### Information given
BEGIN
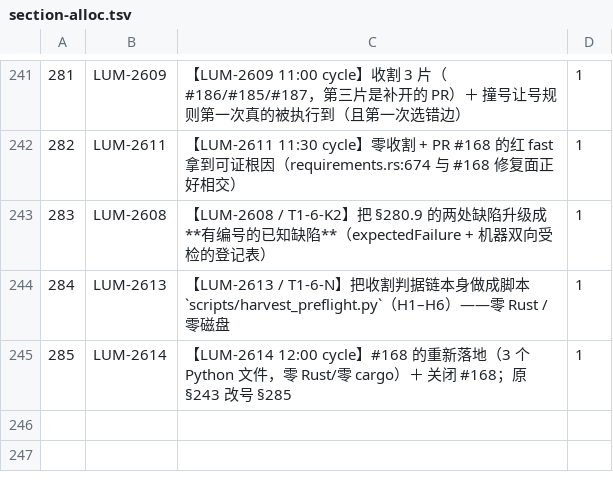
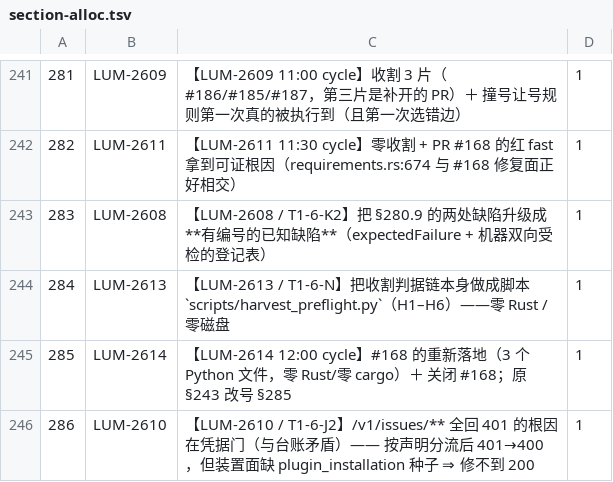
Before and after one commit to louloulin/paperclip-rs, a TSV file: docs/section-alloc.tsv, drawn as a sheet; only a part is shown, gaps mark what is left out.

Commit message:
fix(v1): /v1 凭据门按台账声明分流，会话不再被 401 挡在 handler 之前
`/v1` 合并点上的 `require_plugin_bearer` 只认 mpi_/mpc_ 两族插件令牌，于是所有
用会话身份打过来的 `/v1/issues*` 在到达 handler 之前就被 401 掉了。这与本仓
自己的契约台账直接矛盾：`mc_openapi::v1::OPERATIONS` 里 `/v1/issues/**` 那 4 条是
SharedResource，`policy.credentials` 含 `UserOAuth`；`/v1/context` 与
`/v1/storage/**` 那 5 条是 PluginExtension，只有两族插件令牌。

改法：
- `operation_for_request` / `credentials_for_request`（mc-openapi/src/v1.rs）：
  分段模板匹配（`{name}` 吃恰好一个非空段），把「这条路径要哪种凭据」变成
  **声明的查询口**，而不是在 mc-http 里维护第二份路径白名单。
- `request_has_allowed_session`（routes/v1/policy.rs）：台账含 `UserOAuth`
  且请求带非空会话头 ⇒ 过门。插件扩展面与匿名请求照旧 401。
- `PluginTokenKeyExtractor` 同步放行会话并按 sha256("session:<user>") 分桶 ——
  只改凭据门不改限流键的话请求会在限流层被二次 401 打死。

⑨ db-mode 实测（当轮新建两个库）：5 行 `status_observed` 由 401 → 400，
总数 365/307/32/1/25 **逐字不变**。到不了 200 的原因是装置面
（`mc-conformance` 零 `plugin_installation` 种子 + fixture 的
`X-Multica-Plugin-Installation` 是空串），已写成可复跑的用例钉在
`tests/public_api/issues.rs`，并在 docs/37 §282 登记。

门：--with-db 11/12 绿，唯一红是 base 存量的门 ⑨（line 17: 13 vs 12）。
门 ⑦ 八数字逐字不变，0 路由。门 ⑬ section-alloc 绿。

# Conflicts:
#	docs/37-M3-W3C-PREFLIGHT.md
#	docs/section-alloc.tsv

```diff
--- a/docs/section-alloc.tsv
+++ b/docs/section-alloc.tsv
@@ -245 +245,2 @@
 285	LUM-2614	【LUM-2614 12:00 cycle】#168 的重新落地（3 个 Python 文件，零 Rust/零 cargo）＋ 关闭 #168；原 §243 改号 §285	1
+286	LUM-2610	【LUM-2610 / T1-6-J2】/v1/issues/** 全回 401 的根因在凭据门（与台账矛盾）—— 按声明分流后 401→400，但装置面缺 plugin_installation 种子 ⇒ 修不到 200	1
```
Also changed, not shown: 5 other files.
END
BEGIN
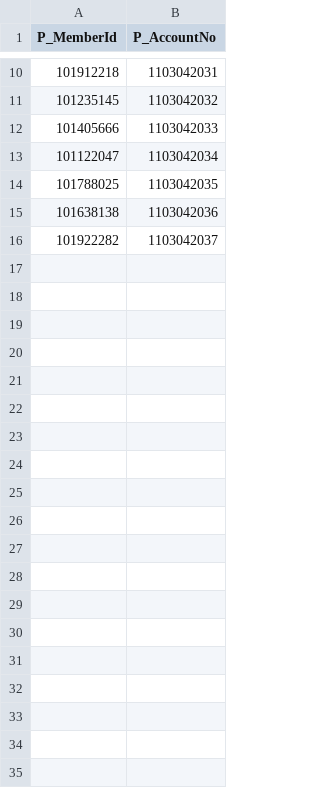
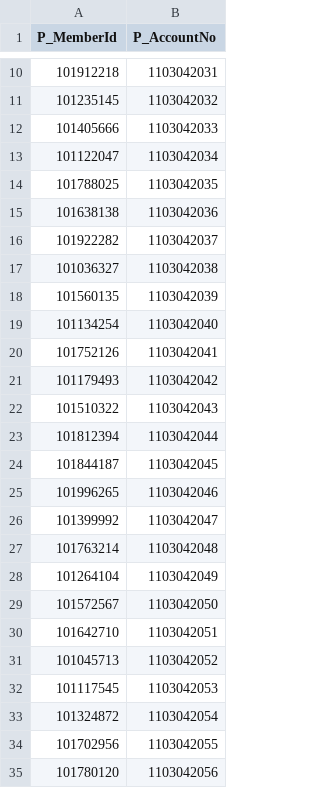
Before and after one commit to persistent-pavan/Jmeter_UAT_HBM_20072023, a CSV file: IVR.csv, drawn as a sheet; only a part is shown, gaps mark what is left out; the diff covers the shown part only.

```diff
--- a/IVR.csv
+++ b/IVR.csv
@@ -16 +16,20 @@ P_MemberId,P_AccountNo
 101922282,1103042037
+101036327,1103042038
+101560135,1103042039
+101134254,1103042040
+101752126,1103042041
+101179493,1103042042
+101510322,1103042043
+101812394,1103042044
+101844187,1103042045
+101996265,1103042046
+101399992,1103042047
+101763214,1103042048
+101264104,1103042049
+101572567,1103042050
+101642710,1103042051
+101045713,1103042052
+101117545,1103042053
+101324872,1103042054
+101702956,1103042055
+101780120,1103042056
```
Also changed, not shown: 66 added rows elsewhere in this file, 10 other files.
END
### Task
Only lines that include "docs" belong in the answer; copy all of them from the listing.

### Expected output
Before and after one commit to louloulin/paperclip-rs, a TSV file: docs/section-alloc.tsv, drawn as a sheet; only a part is shown, gaps mark what is left out.
`tests/public_api/issues.rs`，并在 docs/37 §282 登记。
#	docs/37-M3-W3C-PREFLIGHT.md
#	docs/section-alloc.tsv
--- a/docs/section-alloc.tsv
+++ b/docs/section-alloc.tsv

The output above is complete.